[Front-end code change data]
= = = =
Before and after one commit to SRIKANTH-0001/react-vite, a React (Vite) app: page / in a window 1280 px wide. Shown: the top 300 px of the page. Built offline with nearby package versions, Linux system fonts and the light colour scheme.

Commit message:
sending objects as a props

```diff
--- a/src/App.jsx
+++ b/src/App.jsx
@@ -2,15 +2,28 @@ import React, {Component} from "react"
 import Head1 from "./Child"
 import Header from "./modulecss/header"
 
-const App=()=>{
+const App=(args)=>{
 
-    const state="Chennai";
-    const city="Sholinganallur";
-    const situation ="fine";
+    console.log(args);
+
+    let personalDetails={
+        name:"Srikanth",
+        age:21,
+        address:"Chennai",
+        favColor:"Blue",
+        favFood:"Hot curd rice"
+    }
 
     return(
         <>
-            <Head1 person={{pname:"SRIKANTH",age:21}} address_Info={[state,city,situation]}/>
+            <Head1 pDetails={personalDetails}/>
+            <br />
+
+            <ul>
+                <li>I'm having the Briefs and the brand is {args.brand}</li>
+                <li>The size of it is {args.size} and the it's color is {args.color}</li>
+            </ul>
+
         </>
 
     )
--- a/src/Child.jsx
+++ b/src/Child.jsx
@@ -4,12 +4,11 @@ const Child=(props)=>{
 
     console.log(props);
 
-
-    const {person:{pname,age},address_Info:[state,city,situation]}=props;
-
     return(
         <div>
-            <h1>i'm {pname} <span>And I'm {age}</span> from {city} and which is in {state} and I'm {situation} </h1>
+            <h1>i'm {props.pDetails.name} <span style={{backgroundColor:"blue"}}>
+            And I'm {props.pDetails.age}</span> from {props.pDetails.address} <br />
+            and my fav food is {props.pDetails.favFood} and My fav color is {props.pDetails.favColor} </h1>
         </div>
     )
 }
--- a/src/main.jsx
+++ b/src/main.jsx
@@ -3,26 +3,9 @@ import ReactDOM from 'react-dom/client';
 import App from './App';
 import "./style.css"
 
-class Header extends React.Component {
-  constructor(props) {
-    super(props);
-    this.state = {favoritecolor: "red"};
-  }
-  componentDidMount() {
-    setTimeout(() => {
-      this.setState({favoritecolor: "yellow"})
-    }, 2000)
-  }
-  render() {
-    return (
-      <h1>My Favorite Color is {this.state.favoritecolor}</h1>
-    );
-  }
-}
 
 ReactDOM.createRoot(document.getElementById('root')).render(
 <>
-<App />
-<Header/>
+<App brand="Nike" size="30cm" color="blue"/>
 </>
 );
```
= = = =
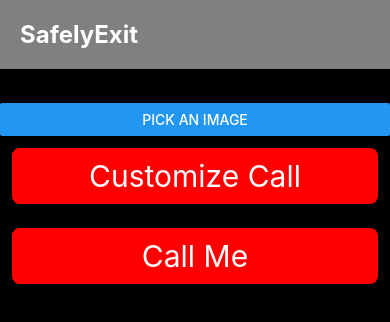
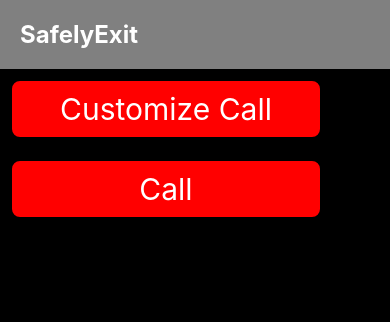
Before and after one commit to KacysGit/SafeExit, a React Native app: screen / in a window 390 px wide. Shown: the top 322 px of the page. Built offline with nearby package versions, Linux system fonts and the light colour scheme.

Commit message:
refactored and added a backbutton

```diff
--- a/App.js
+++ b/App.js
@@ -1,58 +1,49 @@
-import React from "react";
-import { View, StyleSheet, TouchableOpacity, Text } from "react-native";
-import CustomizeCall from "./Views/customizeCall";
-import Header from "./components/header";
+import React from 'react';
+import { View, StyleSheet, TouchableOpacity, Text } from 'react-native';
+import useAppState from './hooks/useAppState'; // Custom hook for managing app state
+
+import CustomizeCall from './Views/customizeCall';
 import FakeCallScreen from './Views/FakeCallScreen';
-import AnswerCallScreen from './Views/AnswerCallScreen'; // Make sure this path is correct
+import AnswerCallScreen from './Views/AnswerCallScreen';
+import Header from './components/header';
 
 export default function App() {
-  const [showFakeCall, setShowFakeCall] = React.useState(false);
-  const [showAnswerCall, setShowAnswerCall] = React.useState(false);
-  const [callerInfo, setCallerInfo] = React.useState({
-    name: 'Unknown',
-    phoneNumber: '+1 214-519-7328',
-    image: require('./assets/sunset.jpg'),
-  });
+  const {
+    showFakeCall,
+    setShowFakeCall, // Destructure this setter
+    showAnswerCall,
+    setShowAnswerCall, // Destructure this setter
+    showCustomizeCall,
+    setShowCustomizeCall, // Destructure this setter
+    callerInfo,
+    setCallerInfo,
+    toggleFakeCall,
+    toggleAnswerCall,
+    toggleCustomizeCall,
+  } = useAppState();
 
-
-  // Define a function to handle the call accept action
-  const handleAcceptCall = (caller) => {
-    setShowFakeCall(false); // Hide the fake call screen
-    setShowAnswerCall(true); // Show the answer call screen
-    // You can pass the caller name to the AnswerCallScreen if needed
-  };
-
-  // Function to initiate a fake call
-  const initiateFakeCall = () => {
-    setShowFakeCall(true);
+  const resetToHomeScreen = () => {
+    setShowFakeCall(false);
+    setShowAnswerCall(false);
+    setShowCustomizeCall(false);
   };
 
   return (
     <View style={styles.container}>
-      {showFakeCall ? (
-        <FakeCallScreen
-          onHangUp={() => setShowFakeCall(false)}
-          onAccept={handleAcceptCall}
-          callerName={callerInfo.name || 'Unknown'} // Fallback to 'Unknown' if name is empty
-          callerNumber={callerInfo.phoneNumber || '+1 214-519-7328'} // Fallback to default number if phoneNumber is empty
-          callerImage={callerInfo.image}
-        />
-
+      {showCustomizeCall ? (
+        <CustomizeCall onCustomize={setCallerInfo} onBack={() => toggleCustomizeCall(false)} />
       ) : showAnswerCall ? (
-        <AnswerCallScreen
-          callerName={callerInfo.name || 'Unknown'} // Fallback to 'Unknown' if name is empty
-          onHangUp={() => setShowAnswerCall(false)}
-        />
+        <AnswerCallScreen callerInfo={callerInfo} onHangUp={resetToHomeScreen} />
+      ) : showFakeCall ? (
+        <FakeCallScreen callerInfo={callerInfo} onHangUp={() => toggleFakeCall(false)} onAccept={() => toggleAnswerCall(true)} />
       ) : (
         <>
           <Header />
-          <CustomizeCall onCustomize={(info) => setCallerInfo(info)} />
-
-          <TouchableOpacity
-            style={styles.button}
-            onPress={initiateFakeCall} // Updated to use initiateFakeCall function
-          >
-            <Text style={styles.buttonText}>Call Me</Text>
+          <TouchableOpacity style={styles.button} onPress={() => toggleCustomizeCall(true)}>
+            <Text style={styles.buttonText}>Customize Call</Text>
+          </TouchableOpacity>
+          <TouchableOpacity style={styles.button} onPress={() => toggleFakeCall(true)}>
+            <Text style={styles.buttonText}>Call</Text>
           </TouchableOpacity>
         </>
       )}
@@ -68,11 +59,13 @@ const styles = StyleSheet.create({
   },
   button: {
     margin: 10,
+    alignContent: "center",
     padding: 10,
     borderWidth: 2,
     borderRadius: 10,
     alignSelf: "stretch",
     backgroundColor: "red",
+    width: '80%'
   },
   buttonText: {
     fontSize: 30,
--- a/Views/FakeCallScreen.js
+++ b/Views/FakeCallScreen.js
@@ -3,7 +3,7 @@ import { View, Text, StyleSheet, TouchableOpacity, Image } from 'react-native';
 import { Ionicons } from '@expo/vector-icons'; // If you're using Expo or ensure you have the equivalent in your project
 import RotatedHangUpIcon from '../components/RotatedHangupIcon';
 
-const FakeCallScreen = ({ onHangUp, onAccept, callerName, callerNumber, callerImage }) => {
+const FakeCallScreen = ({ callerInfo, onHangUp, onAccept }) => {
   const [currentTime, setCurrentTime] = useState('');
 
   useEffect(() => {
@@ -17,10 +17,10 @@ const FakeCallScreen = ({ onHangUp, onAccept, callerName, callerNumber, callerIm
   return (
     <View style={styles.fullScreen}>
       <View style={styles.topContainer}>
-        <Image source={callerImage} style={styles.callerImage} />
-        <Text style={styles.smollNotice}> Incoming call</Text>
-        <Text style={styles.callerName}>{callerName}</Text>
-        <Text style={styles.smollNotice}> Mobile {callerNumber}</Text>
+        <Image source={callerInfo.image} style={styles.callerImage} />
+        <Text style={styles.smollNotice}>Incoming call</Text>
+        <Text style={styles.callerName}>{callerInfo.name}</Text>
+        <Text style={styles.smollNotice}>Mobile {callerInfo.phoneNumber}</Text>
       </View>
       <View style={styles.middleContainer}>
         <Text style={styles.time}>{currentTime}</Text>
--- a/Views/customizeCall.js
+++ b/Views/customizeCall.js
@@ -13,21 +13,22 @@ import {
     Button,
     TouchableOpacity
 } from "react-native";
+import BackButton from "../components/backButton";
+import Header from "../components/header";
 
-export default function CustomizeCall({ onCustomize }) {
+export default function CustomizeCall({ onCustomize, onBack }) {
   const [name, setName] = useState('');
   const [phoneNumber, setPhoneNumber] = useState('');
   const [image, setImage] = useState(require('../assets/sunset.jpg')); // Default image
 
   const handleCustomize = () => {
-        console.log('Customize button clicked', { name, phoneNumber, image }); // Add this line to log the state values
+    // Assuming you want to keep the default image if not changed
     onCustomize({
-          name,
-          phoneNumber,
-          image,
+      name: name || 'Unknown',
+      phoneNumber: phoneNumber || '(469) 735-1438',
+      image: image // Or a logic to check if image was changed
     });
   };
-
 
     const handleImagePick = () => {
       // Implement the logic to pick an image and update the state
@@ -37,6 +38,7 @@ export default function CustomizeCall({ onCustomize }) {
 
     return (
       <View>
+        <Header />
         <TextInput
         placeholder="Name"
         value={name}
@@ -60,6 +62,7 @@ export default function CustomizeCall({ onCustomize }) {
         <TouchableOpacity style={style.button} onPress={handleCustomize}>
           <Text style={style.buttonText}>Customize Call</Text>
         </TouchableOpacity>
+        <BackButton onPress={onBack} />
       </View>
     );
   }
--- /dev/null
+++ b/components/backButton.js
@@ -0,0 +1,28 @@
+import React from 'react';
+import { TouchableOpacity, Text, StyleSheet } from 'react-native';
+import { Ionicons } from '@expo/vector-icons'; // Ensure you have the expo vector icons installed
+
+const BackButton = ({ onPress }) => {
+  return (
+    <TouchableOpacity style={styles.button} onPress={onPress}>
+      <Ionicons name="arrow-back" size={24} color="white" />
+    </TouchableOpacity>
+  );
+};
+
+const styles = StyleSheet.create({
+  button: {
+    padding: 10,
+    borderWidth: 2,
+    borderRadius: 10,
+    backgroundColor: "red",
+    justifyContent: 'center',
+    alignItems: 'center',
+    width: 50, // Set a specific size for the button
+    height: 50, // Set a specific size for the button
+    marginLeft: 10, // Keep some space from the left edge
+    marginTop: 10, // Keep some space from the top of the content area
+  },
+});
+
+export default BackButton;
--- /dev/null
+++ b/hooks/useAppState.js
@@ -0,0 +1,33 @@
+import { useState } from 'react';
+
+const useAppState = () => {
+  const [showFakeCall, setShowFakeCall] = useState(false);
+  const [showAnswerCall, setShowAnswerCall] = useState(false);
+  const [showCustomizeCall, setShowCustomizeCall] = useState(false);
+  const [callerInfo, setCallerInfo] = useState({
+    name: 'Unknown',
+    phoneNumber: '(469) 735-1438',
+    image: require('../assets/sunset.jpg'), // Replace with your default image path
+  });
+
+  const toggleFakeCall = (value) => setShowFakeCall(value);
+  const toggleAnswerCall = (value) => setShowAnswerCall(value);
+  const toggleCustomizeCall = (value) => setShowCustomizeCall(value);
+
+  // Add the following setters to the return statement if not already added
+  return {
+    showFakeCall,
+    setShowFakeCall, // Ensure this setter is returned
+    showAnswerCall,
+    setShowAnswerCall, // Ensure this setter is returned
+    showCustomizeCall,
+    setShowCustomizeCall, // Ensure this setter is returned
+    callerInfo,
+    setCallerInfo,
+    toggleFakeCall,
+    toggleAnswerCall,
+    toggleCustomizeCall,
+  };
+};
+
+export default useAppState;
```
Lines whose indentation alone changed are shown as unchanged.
= = = =
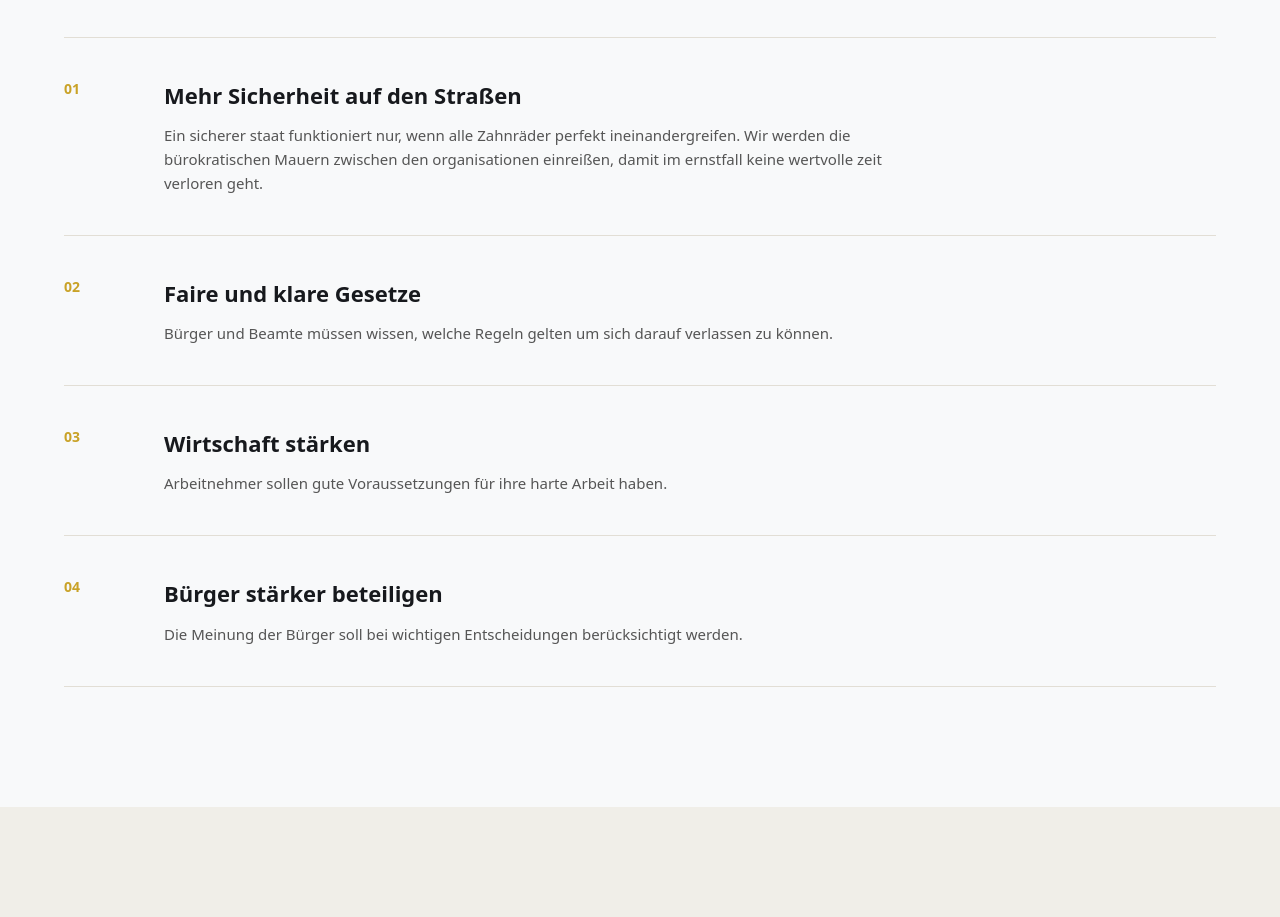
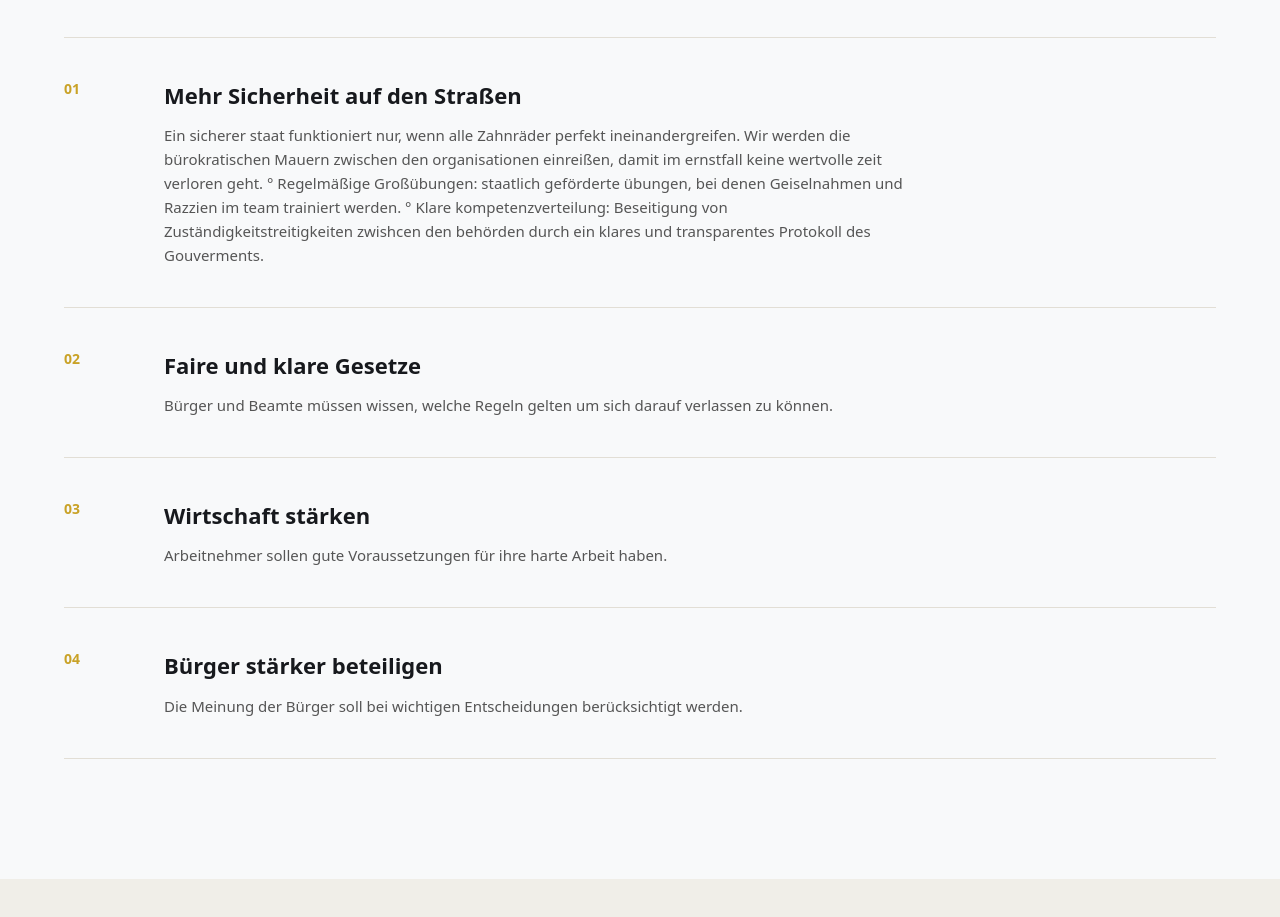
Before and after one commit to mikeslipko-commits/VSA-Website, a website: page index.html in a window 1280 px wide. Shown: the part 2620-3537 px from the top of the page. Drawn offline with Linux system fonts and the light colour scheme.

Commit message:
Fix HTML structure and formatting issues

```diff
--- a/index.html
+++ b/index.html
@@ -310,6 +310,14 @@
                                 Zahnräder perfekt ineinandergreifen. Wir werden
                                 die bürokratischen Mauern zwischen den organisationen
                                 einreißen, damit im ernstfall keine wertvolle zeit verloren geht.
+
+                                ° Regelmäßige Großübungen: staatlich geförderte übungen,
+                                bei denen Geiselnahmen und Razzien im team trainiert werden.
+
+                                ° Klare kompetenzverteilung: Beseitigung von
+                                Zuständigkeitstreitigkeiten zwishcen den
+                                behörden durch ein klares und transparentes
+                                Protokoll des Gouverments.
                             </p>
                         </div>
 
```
= = = =
For the word "args", say how many lines of the records above contain it. Reply with the number alone.

4